What Is a Millennial and How Do You Manage Them?

Managing Millennials 

Management Training Series #3

What is a Millennial?

The term “Millennial” simply refers to someone born between 1983 and 2002, or those under age 35. William Strauss and Neil Howe coined the term in their 1991 book Generations as way to describe the generation that would come of age around the turn of the millennium.

This demographic has also been known as “Generation Y”. 

Millennials grew up with an ever-increasing amount of technology at their fingertips and can’t recall a world without cell phones or daily Internet access. They are constantly connected through social media and smart phones.
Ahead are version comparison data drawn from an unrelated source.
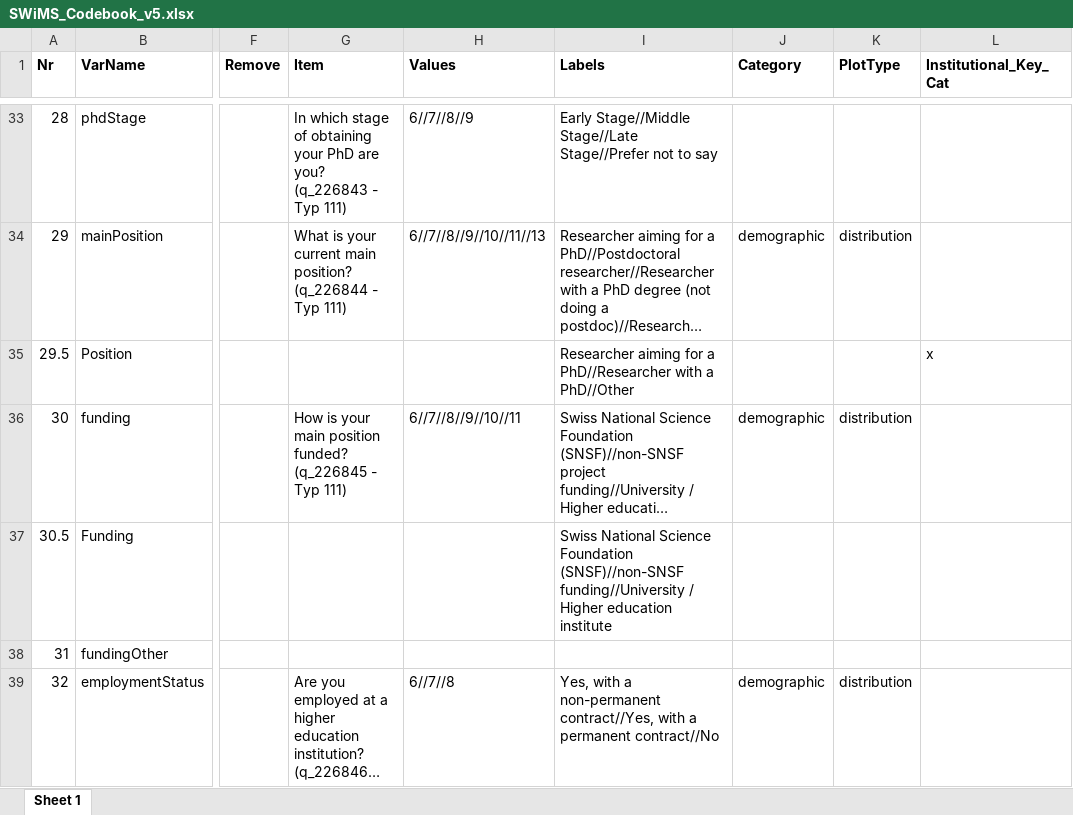
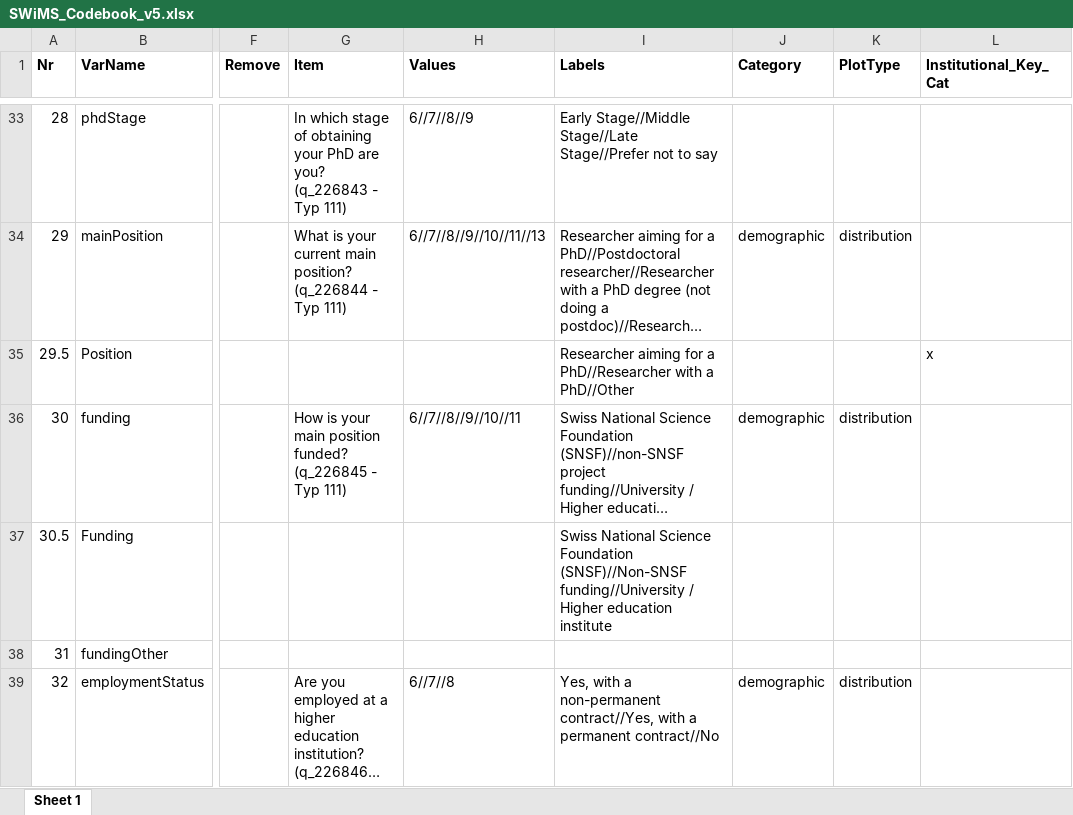
Before and after one commit to timonelmer/SWiMS, an Excel workbook: SWiMS_Codebook_v5.xlsx, sheet Sheet 1, drawn as a sheet; only a part is shown, gaps mark what is left out; long unchanged cells end in …; values as stored, in another font and other column widths than the file's, no borders; conditional formats not drawn; the diff names each change by its address in the sheet, - before the commit and + after, or states it on an @@ line.

Commit message:
minor

```diff
--- a/SWiMS_Codebook_v5.xlsx (sheet Sheet 1)
+++ b/SWiMS_Codebook_v5.xlsx (sheet Sheet 1)
-I37 (Labels): …Science Foundation (SNSF)//non-SNSF funding//University /…
+I37 (Labels): …Science Foundation (SNSF)//Non-SNSF funding//University /…
```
Characteristics of Millennials in the workplace: 

Why are Millennials important?

Millennials are the generation to focus your recruiting efforts on. 

Differences between Baby Boomers and Millennials
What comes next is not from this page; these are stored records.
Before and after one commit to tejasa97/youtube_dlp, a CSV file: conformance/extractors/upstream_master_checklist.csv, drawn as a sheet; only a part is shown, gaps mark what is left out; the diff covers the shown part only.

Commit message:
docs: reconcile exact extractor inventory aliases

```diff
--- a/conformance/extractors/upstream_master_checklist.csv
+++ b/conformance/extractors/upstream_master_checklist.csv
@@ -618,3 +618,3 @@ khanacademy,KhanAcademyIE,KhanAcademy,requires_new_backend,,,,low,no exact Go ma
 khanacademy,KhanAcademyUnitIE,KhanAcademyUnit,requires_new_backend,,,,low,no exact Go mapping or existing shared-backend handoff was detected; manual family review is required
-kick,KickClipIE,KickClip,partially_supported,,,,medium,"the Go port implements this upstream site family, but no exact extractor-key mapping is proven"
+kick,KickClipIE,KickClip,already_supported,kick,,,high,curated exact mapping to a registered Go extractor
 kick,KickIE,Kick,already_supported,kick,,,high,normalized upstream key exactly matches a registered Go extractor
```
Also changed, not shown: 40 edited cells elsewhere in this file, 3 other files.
Baby Boomers are likely to be the business owner or manager. Members of this generation were born immediately following World War II, from 1946 through 1963. They question authority but are driven and career-focused. Personal fulfillment is a big motivator for them.  

 

Millennials are truly the work force of today and the future. The vast majority of employees you will hire from now on will likely be Millennials. Because they have been raised in different socio-economic times and under very different parenting techniques than the Baby Boomers, they a have different outlook on life and different motivations for their careers.

How to manage Millennials
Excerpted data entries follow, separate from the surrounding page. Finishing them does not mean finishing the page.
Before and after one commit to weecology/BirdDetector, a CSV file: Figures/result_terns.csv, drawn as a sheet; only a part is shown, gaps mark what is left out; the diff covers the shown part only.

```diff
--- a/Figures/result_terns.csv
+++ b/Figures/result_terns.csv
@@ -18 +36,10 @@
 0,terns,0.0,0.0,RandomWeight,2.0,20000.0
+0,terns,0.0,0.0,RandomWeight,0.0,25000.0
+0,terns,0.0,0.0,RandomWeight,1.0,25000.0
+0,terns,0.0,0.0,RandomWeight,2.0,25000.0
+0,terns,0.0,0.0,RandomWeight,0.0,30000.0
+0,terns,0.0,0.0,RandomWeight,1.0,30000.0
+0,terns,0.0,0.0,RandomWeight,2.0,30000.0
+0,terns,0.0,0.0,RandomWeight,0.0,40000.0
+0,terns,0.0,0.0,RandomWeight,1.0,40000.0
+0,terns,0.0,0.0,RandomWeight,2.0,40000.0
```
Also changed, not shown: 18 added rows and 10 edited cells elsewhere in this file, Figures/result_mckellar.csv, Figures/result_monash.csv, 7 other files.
Because Millennials are the most important workers to attract and retain, consider the following tips to manage them: 

  • They require more interactions and feedback from their mentors. They feel unwanted when they have to wait six months to a year to get a pay raise or some type of performance evaluation.
  • They are accustomed to earning advancements through achievements NOT time frames. This is where the “entitlement” label comes from. However, you can motivate them by setting advancement goals for them to achieve and offering valued rewards. 
  • They expect to use technology in business operations, and they can probably help you figure out how to optimize it for your business. Lean on them for technical advice. 
  • Because so much of their social life has taken place online, consider offering both online and in-person training. Unlike older generations, Millennials will get just as much from an online training course as an in person course. 
  • Use terms “coach” and “mentor” rather than “manager” or “boss.”   
  • Communicate and live your company values.

About the Author: 
Aaron Schuh founded Opportunity Interactive in 1998 and serves as CEO & President. He is a SPHR (Senior Professional in Human Resources) and SHRM-SCP (Senior Certified Professional) in the HR field. Aaron has conducted countless seminars on employee management and recruitment, driving profitable growth for his clients’ businesses. 

About Opportunity Interactive: 
Opportunity Interactive is an authorized training provider for International Comfort Products. 

1Pew Research Center report, Millennials: A Portrait of Generation Next